▼▼▼

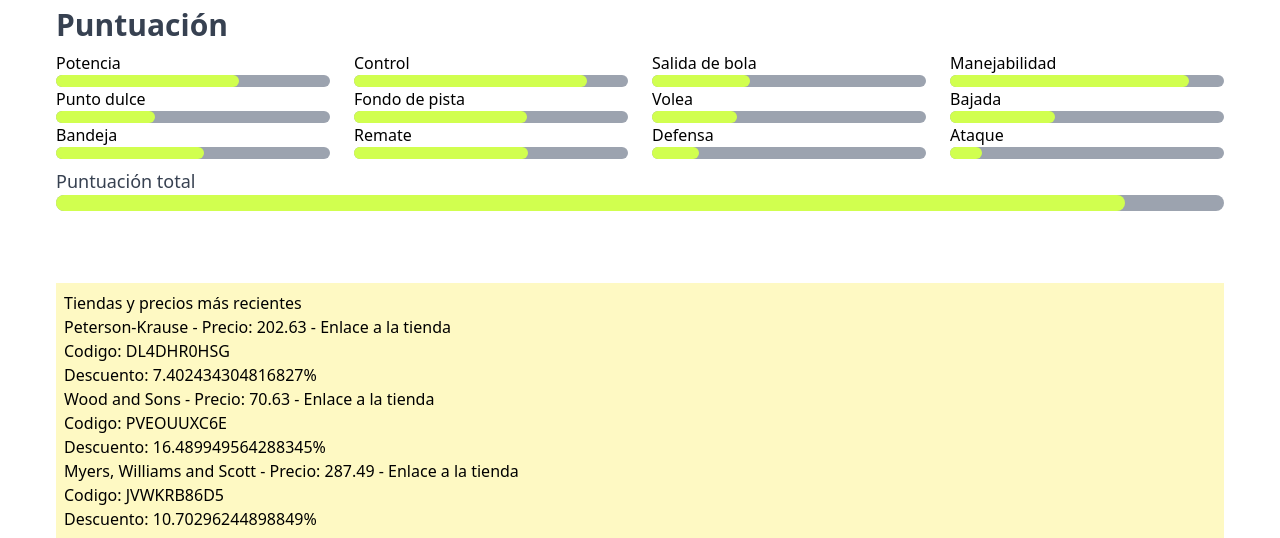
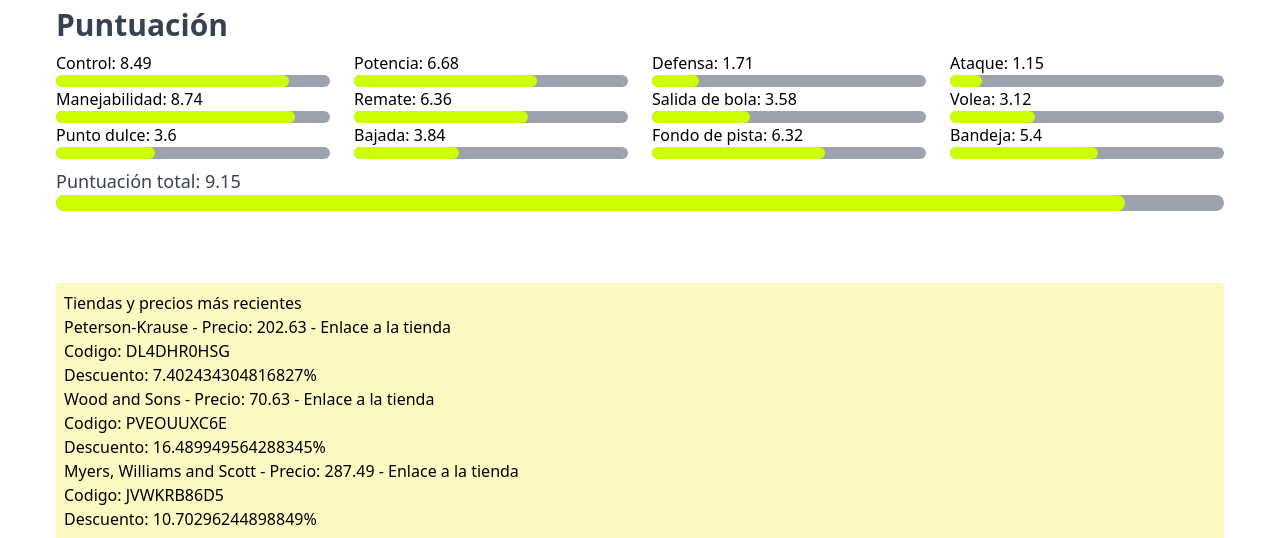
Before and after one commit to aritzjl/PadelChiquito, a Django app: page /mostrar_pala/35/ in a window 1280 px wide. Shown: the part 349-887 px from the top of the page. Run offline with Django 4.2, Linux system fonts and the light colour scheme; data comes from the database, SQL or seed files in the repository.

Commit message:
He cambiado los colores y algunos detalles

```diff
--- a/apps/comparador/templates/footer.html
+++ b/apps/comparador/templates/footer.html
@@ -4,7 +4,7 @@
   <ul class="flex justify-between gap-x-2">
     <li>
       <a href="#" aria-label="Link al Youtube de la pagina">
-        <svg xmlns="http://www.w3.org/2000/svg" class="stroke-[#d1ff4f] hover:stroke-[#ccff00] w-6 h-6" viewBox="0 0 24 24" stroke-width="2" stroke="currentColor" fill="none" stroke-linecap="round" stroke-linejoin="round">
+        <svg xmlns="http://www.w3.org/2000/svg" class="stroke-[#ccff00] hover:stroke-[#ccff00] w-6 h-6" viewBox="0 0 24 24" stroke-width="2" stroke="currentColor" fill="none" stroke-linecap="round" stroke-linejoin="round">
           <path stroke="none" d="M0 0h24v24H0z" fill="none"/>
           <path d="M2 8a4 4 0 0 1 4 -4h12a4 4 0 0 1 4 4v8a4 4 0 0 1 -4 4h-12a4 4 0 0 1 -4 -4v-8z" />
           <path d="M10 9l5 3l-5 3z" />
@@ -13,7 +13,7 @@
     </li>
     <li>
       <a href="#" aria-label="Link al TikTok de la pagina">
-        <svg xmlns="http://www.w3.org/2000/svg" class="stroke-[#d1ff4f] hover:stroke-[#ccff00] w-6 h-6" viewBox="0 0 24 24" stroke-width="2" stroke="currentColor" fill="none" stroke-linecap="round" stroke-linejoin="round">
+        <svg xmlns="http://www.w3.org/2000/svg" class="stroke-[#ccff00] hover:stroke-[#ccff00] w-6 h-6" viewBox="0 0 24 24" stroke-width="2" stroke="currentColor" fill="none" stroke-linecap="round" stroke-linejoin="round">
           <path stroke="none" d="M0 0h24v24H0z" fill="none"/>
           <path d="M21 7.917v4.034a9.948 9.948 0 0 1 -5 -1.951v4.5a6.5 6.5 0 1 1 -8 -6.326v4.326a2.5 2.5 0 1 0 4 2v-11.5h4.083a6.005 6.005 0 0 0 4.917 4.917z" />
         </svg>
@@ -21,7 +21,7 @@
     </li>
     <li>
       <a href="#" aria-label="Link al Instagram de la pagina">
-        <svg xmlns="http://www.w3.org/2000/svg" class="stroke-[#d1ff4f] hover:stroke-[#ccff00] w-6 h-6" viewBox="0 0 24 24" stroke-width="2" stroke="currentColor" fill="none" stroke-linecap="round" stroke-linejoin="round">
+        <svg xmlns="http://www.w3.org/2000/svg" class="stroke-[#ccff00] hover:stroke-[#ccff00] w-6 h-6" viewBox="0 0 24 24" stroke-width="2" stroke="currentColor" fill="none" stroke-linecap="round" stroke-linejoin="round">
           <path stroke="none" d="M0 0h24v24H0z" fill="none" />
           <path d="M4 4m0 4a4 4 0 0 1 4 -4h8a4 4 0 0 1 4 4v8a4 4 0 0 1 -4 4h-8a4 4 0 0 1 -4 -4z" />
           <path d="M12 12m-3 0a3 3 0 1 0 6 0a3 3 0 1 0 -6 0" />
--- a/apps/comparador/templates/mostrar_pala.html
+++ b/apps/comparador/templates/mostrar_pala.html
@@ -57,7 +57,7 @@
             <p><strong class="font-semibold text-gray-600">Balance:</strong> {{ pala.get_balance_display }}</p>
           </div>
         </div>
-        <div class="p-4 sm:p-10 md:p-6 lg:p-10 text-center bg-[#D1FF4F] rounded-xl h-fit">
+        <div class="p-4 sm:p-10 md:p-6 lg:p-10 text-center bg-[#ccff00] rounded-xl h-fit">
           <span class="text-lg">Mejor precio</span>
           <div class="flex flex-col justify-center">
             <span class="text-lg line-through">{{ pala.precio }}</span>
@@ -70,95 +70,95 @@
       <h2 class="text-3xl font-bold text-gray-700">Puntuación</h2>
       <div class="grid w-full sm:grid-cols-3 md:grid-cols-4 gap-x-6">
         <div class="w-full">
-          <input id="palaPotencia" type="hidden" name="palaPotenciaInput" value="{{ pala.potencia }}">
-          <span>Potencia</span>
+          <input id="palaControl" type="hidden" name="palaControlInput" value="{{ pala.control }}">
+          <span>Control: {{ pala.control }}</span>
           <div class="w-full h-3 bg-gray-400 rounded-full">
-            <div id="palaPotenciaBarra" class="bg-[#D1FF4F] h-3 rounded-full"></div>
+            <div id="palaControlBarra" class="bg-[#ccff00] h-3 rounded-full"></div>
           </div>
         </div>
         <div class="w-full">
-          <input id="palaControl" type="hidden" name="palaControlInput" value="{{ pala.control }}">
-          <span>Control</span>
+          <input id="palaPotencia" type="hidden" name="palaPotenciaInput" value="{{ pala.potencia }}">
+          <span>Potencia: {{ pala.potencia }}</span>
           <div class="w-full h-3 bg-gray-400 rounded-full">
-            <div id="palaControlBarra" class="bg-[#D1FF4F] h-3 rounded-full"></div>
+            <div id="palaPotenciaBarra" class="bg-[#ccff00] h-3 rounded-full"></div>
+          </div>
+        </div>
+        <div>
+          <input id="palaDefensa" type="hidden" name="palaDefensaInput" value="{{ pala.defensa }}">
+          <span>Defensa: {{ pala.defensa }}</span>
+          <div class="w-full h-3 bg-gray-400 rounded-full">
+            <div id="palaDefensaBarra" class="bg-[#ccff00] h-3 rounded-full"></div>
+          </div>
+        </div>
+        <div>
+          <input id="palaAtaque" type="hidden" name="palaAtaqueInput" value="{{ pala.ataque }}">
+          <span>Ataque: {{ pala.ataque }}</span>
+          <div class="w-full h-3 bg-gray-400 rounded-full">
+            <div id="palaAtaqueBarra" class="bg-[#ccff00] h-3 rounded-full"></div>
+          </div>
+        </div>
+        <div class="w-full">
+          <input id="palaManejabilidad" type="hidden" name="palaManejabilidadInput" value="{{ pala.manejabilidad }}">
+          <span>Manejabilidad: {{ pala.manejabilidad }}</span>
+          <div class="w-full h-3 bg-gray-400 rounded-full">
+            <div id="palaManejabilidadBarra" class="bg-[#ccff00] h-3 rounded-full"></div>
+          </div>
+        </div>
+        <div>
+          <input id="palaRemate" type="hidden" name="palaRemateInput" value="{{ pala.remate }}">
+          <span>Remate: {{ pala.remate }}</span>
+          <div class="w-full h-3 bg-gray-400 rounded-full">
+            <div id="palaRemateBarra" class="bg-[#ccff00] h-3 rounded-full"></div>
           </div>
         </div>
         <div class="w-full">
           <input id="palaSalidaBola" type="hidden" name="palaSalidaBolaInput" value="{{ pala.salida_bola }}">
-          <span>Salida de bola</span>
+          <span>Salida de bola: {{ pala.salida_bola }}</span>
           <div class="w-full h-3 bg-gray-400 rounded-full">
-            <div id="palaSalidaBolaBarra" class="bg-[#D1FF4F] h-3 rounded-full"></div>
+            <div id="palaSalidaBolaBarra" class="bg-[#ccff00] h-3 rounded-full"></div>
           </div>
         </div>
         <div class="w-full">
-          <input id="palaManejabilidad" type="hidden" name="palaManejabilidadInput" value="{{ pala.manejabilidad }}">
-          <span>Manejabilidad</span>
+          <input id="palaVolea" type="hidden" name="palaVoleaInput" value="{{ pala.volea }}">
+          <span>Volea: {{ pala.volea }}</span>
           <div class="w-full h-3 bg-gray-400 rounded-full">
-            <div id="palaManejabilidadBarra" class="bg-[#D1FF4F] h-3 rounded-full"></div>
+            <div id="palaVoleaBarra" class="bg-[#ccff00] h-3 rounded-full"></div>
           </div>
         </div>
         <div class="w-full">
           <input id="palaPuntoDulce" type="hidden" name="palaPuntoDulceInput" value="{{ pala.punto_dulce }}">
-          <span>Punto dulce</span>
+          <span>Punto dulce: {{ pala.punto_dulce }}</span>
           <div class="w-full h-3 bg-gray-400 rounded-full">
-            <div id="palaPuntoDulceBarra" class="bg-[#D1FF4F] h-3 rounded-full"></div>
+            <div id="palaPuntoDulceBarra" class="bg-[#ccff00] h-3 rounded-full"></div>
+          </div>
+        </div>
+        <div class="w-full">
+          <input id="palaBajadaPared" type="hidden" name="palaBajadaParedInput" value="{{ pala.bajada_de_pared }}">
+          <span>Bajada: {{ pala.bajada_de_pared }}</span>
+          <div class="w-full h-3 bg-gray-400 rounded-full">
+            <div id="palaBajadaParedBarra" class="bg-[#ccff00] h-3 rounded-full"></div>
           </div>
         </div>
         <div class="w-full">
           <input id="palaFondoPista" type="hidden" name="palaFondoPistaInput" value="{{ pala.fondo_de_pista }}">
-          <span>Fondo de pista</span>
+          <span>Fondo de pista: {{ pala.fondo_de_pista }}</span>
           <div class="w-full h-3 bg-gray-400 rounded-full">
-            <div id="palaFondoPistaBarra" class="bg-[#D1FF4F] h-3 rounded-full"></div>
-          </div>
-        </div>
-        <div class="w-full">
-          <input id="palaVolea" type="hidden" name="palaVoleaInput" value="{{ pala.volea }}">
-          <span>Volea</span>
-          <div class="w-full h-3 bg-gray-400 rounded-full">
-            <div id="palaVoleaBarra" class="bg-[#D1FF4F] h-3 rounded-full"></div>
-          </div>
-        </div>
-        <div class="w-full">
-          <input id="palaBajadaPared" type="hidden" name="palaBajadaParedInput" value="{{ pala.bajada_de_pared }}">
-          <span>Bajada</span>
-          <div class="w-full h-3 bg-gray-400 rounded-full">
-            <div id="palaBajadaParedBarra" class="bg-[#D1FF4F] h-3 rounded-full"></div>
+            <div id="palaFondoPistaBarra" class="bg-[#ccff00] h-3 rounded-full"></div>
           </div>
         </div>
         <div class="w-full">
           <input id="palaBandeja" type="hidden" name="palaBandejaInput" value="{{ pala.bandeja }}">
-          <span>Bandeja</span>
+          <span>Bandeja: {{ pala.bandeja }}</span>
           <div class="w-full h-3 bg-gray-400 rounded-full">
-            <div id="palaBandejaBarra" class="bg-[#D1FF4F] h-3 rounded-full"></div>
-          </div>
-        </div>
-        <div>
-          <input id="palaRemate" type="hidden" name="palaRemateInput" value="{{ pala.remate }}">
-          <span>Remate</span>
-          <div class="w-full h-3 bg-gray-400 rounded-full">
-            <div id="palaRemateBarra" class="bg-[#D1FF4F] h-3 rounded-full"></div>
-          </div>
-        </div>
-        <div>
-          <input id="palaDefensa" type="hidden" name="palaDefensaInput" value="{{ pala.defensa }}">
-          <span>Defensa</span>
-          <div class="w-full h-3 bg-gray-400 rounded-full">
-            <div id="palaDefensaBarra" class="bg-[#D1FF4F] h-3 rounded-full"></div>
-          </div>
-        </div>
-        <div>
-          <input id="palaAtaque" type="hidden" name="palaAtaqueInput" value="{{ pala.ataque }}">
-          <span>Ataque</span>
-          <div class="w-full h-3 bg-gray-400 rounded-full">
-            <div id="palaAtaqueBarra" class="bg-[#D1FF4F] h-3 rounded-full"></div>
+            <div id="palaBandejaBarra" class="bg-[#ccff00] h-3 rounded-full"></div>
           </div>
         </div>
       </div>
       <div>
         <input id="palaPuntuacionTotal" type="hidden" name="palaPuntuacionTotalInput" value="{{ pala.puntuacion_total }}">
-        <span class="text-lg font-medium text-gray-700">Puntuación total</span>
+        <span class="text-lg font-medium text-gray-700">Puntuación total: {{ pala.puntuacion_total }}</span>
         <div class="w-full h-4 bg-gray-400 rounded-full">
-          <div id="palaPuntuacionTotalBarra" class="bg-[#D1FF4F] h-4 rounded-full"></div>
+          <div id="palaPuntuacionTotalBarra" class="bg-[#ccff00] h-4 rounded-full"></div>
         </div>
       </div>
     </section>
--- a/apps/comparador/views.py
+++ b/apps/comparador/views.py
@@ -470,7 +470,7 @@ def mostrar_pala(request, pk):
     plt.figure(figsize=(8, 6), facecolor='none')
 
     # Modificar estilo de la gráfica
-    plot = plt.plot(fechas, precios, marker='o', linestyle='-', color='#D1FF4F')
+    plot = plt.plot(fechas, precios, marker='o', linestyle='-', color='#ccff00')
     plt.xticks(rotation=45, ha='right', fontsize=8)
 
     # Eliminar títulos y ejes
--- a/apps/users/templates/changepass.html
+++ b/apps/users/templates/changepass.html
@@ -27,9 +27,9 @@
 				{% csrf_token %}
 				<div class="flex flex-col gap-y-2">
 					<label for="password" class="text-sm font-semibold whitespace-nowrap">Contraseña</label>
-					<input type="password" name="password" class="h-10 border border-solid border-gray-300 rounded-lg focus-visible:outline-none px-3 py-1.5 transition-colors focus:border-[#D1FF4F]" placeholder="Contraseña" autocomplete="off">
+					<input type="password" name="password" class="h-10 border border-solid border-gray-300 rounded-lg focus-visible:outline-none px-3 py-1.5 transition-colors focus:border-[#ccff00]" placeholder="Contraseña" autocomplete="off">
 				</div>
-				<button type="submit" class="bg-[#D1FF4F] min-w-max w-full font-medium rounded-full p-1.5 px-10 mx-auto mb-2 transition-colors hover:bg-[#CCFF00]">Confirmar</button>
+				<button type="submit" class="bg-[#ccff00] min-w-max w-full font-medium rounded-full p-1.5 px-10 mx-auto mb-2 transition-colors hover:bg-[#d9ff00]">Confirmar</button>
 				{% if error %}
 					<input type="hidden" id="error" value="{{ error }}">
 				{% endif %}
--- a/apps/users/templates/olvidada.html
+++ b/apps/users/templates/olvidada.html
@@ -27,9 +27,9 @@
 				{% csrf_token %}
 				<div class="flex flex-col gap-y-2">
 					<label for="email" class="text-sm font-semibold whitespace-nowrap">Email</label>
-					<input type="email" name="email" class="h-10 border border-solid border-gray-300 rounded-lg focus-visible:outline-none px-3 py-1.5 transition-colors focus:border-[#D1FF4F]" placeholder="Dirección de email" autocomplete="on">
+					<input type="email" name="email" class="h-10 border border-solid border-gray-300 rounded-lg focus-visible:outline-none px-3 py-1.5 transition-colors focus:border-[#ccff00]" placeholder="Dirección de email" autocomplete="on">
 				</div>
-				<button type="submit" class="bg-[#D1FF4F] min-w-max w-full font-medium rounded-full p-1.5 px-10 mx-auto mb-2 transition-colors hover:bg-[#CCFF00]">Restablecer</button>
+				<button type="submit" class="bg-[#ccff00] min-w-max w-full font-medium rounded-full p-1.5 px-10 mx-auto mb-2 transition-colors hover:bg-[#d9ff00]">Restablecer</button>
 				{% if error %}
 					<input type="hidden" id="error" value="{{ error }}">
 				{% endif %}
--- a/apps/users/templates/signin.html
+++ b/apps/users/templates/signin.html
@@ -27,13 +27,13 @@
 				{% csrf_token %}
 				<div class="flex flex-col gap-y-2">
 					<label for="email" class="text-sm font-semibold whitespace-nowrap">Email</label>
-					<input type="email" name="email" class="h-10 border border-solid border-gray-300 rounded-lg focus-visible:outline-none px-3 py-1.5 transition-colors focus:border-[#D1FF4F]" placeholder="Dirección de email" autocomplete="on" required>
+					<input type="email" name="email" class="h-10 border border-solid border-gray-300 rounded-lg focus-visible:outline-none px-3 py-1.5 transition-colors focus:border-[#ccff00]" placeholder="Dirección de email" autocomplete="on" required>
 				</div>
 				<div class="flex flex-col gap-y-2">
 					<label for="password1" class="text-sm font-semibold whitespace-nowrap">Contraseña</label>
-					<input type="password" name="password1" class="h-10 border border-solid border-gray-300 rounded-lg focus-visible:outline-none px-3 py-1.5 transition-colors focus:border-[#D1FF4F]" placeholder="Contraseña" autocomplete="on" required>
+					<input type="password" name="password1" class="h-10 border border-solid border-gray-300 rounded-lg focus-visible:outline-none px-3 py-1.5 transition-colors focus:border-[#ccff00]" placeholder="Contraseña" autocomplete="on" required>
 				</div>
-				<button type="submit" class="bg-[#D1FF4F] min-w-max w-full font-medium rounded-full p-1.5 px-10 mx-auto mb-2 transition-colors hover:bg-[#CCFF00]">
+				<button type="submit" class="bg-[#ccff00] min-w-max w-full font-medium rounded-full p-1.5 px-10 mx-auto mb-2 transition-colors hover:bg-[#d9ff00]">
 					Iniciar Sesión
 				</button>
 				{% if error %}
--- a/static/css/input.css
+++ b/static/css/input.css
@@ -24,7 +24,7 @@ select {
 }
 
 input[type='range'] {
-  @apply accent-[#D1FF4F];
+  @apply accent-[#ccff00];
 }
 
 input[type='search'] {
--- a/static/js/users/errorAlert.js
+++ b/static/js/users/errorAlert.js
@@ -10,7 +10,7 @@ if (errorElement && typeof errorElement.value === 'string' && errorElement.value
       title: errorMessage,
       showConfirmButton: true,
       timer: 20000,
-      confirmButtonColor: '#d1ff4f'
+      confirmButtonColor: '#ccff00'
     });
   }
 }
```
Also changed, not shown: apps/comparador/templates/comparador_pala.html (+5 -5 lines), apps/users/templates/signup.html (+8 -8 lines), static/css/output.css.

▲▲▲

◆ **Try it**
Every line above that includes the word "html" must appear in the answer.

◆ **Answer space**
--- a/apps/comparador/templates/footer.html
+++ b/apps/comparador/templates/footer.html
--- a/apps/comparador/templates/mostrar_pala.html
+++ b/apps/comparador/templates/mostrar_pala.html
--- a/apps/users/templates/changepass.html
+++ b/apps/users/templates/changepass.html
--- a/apps/users/templates/olvidada.html
+++ b/apps/users/templates/olvidada.html
--- a/apps/users/templates/signin.html
+++ b/apps/users/templates/signin.html
Also changed, not shown: apps/comparador/templates/comparador_pala.html (+5 -5 lines), apps/users/templates/signup.html (+8 -8 lines), static/css/output.css.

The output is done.